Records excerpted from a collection
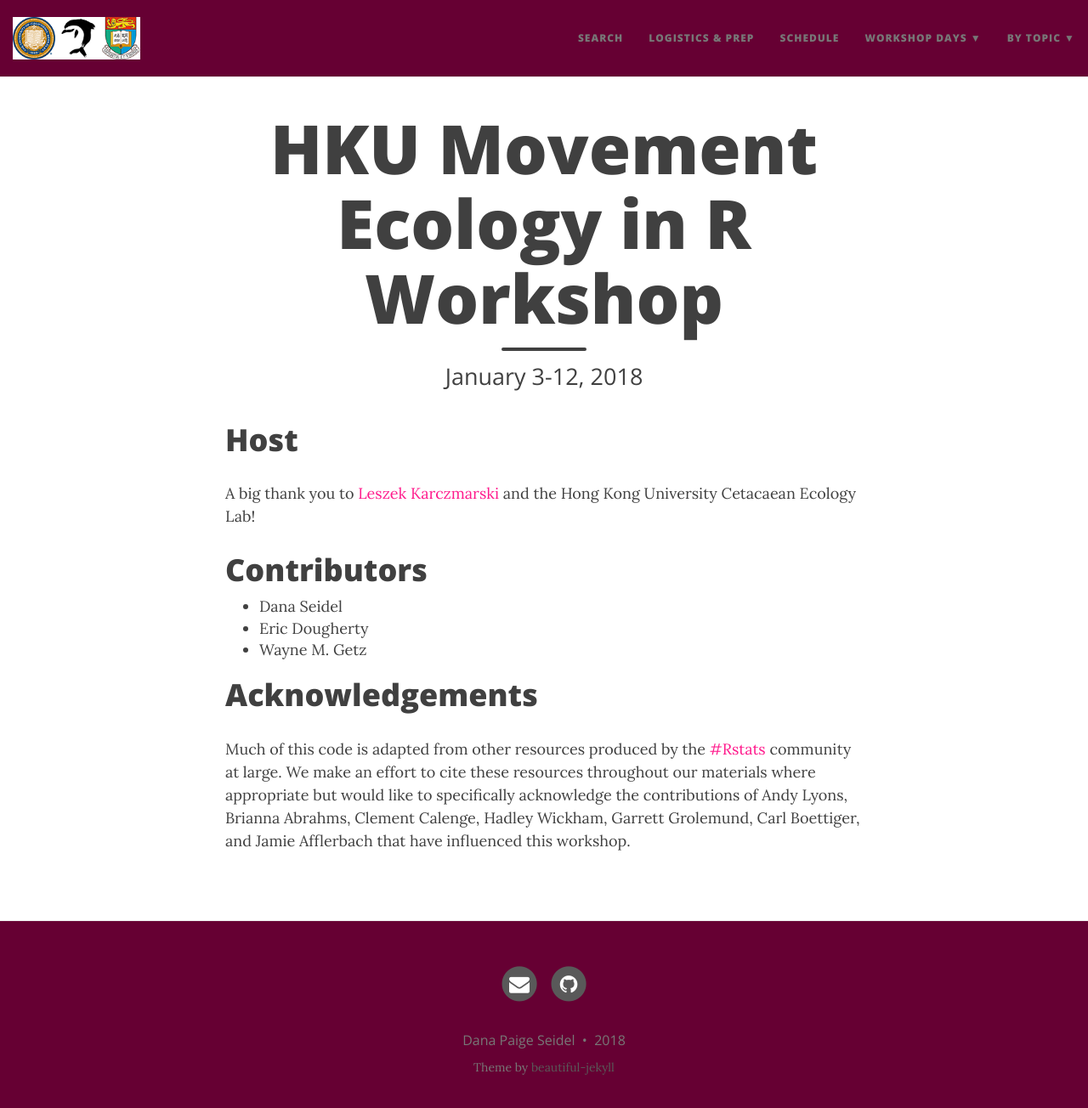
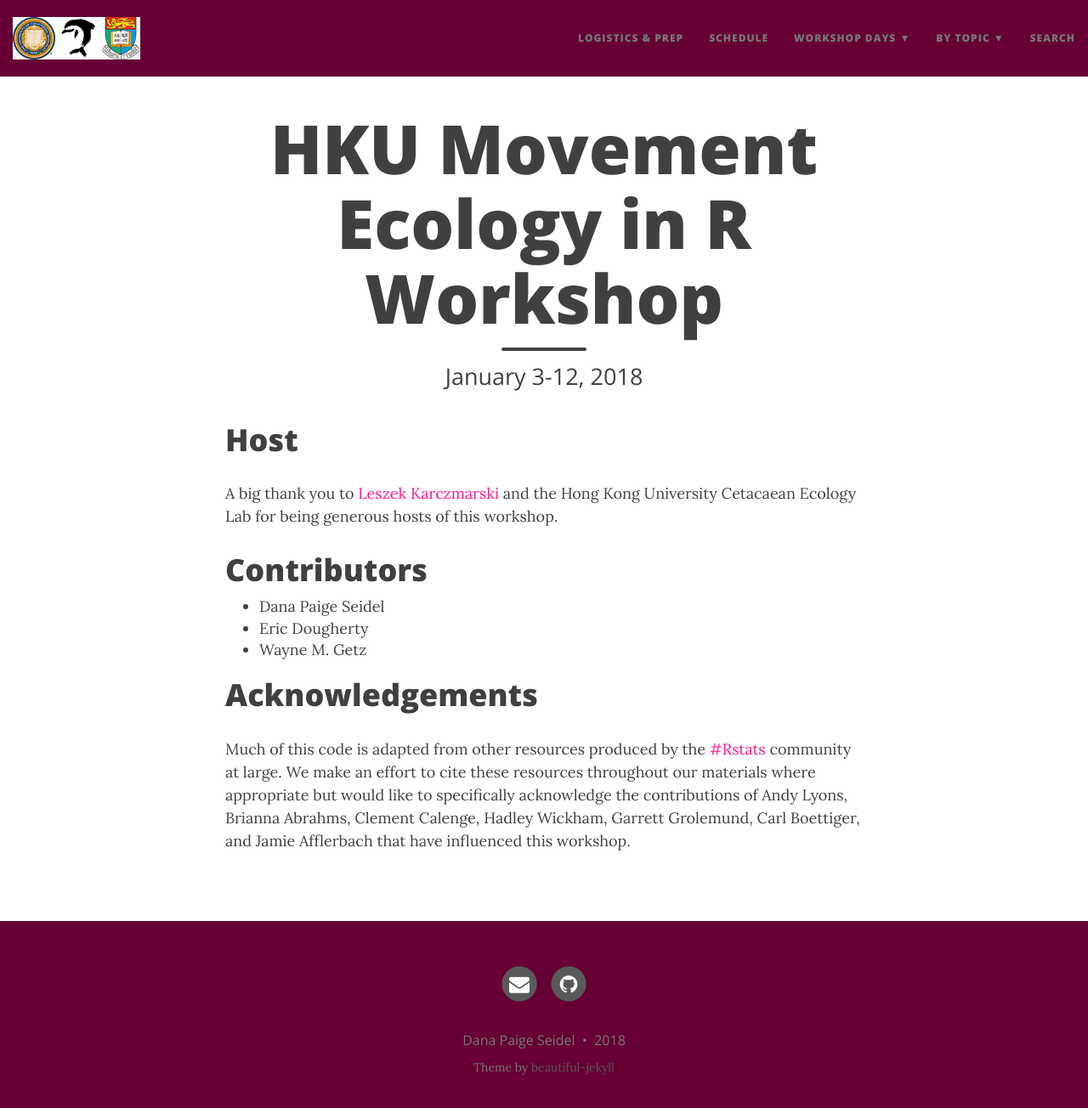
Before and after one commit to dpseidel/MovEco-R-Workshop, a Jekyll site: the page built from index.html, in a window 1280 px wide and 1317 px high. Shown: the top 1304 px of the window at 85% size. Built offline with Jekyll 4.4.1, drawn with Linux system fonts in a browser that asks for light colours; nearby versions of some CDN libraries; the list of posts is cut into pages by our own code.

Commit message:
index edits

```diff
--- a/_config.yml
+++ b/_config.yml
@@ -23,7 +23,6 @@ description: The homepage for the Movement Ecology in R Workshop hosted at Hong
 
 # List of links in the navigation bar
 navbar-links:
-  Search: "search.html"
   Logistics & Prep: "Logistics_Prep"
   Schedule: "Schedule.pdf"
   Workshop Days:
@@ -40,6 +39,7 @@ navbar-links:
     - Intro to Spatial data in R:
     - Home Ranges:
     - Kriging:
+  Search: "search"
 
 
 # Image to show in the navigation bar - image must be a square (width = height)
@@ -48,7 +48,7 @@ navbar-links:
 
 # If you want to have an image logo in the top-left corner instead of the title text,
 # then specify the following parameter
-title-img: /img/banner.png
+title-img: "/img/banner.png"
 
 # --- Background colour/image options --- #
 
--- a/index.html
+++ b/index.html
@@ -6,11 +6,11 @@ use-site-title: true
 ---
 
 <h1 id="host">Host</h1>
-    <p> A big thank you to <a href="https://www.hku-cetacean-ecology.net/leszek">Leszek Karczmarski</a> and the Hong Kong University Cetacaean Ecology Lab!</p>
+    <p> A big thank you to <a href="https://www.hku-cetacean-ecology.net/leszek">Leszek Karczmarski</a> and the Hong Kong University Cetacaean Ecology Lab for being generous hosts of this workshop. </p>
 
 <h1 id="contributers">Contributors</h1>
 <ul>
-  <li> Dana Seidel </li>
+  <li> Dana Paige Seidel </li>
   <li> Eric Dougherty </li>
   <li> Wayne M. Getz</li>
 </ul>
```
* * *
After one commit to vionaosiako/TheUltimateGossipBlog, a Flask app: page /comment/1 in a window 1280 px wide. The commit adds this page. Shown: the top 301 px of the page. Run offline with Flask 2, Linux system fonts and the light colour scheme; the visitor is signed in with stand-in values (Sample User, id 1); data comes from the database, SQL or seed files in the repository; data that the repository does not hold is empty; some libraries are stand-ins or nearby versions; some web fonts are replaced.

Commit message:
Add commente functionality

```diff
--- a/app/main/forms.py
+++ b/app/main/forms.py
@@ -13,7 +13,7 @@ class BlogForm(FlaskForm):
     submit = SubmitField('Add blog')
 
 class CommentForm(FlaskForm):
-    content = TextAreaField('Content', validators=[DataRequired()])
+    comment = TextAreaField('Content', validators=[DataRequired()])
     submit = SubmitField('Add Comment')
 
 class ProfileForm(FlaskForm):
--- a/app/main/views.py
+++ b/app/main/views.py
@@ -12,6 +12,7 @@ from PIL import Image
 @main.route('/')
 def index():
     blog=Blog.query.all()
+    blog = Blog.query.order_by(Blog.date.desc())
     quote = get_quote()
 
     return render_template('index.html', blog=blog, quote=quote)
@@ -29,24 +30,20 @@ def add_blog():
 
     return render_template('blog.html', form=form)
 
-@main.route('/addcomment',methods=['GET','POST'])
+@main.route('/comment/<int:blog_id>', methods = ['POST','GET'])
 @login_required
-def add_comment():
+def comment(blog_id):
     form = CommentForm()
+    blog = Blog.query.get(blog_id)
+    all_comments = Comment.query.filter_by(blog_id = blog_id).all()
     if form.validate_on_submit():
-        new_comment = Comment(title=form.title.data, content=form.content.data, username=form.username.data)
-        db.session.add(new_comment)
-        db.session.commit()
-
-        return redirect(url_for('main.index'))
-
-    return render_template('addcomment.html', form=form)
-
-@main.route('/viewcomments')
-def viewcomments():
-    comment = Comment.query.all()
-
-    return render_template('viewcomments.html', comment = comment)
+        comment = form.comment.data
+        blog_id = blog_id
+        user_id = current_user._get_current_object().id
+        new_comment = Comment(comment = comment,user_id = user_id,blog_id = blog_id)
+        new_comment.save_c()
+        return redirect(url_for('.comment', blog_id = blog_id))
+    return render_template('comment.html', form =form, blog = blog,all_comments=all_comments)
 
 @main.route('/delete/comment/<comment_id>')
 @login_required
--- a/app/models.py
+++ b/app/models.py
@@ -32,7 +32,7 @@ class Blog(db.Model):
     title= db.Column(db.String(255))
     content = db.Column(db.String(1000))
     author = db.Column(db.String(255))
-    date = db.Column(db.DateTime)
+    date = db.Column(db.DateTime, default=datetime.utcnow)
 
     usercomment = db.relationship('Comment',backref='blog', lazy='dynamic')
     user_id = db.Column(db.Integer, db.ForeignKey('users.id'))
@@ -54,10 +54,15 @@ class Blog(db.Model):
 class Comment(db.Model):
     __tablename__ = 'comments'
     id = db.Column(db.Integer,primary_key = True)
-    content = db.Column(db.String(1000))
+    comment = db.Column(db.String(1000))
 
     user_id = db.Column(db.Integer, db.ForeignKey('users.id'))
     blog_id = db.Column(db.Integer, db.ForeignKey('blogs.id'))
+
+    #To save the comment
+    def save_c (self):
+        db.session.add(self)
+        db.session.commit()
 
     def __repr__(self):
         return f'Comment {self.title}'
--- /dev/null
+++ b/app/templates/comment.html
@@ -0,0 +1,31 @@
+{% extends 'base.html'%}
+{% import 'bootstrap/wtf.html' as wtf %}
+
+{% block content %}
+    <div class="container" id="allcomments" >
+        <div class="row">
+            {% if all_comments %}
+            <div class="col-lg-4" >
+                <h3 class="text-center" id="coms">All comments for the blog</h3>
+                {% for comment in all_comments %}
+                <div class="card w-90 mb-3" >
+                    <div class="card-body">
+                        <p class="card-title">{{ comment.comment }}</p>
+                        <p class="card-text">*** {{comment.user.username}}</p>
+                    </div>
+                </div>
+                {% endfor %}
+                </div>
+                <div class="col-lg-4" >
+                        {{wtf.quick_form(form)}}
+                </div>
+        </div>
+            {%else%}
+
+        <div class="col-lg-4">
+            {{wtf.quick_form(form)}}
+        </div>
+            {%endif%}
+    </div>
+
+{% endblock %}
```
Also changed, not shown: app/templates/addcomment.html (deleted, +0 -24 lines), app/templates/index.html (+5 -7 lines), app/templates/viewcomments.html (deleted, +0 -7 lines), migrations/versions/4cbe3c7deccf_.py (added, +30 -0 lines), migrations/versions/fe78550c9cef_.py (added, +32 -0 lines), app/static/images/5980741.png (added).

Your objective:
In the data above, how many lines contain the word "main"? Write the number only.

Result:
10